» Records provided
○ ○ ○

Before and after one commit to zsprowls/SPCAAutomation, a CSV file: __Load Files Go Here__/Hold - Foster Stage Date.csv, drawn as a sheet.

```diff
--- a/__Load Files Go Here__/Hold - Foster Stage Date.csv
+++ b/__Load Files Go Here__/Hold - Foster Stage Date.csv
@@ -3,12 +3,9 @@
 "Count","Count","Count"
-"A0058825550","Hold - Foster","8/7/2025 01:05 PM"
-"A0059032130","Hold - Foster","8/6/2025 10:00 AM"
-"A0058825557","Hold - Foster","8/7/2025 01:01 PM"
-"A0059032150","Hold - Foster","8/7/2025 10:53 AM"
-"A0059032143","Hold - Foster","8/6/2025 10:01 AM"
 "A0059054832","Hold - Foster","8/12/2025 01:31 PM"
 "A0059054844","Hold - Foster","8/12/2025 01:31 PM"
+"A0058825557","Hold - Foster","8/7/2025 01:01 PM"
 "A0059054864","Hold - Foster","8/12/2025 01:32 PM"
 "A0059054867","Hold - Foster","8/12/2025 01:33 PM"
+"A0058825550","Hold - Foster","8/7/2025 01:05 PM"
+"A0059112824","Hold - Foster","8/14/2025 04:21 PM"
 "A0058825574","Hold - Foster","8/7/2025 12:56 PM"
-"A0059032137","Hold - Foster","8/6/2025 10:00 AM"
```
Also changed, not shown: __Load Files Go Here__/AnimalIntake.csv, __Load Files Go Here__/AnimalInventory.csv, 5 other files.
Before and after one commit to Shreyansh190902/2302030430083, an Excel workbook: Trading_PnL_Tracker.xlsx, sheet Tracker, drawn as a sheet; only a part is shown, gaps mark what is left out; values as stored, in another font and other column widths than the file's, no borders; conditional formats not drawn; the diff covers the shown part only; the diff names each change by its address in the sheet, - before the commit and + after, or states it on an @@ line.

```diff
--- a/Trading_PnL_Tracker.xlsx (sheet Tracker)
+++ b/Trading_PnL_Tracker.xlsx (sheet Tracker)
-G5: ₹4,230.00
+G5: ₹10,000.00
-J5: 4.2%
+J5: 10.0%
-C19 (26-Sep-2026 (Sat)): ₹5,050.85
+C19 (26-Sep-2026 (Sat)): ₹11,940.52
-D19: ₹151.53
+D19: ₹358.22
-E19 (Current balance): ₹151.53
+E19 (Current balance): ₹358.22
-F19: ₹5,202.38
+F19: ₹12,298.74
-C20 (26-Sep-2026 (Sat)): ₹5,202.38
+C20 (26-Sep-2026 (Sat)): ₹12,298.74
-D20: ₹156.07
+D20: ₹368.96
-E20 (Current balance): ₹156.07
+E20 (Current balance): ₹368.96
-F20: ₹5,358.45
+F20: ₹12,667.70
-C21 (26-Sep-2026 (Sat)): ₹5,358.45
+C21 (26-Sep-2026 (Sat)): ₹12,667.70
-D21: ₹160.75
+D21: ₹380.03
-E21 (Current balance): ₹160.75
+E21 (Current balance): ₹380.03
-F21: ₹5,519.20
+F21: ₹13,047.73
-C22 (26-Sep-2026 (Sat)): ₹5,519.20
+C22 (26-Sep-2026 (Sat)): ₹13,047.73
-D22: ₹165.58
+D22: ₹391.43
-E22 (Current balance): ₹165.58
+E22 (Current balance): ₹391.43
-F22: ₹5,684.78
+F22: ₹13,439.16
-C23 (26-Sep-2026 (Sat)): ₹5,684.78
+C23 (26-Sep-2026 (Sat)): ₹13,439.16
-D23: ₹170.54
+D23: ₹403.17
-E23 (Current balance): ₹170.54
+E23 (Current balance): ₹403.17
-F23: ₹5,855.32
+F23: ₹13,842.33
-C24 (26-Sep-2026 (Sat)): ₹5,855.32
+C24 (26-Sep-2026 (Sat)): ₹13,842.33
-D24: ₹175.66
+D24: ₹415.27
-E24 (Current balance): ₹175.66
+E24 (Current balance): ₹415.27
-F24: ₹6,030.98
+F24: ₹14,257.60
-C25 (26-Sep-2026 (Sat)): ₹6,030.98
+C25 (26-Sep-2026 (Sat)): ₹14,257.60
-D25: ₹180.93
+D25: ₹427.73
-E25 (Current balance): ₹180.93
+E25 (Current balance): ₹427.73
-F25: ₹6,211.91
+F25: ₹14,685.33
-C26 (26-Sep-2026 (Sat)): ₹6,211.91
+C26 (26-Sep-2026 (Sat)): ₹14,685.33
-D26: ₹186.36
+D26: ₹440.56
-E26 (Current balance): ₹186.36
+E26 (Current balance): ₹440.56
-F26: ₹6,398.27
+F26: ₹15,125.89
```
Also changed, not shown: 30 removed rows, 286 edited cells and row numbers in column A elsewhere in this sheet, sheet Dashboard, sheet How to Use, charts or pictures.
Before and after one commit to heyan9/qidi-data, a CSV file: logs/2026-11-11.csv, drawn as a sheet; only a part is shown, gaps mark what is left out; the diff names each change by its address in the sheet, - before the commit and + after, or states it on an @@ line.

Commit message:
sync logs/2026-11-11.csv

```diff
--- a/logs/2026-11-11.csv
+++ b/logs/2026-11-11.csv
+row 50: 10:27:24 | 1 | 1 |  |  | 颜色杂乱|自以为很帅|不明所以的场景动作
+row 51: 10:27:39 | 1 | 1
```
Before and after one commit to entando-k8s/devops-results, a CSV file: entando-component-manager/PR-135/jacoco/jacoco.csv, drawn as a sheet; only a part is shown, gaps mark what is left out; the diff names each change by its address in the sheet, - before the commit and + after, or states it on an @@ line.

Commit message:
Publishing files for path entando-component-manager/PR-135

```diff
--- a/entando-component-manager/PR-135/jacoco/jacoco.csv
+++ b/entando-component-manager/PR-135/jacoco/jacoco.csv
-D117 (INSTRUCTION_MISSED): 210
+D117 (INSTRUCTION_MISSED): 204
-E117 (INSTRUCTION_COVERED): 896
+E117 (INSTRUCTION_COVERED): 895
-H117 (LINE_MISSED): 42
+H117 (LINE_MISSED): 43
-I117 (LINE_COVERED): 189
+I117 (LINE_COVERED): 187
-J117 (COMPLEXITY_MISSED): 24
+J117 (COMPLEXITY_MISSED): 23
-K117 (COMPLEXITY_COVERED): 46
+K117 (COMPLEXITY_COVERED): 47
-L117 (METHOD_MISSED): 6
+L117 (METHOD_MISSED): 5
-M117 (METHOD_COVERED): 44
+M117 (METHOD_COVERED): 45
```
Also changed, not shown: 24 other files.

○ ○ ○

» Work to complete
Would you please copy every line from the listing above that contains the word "Also"?

» Result for this exercise
Also changed, not shown: __Load Files Go Here__/AnimalIntake.csv, __Load Files Go Here__/AnimalInventory.csv, 5 other files.
Also changed, not shown: 30 removed rows, 286 edited cells and row numbers in column A elsewhere in this sheet, sheet Dashboard, sheet How to Use, charts or pictures.
Also changed, not shown: 24 other files.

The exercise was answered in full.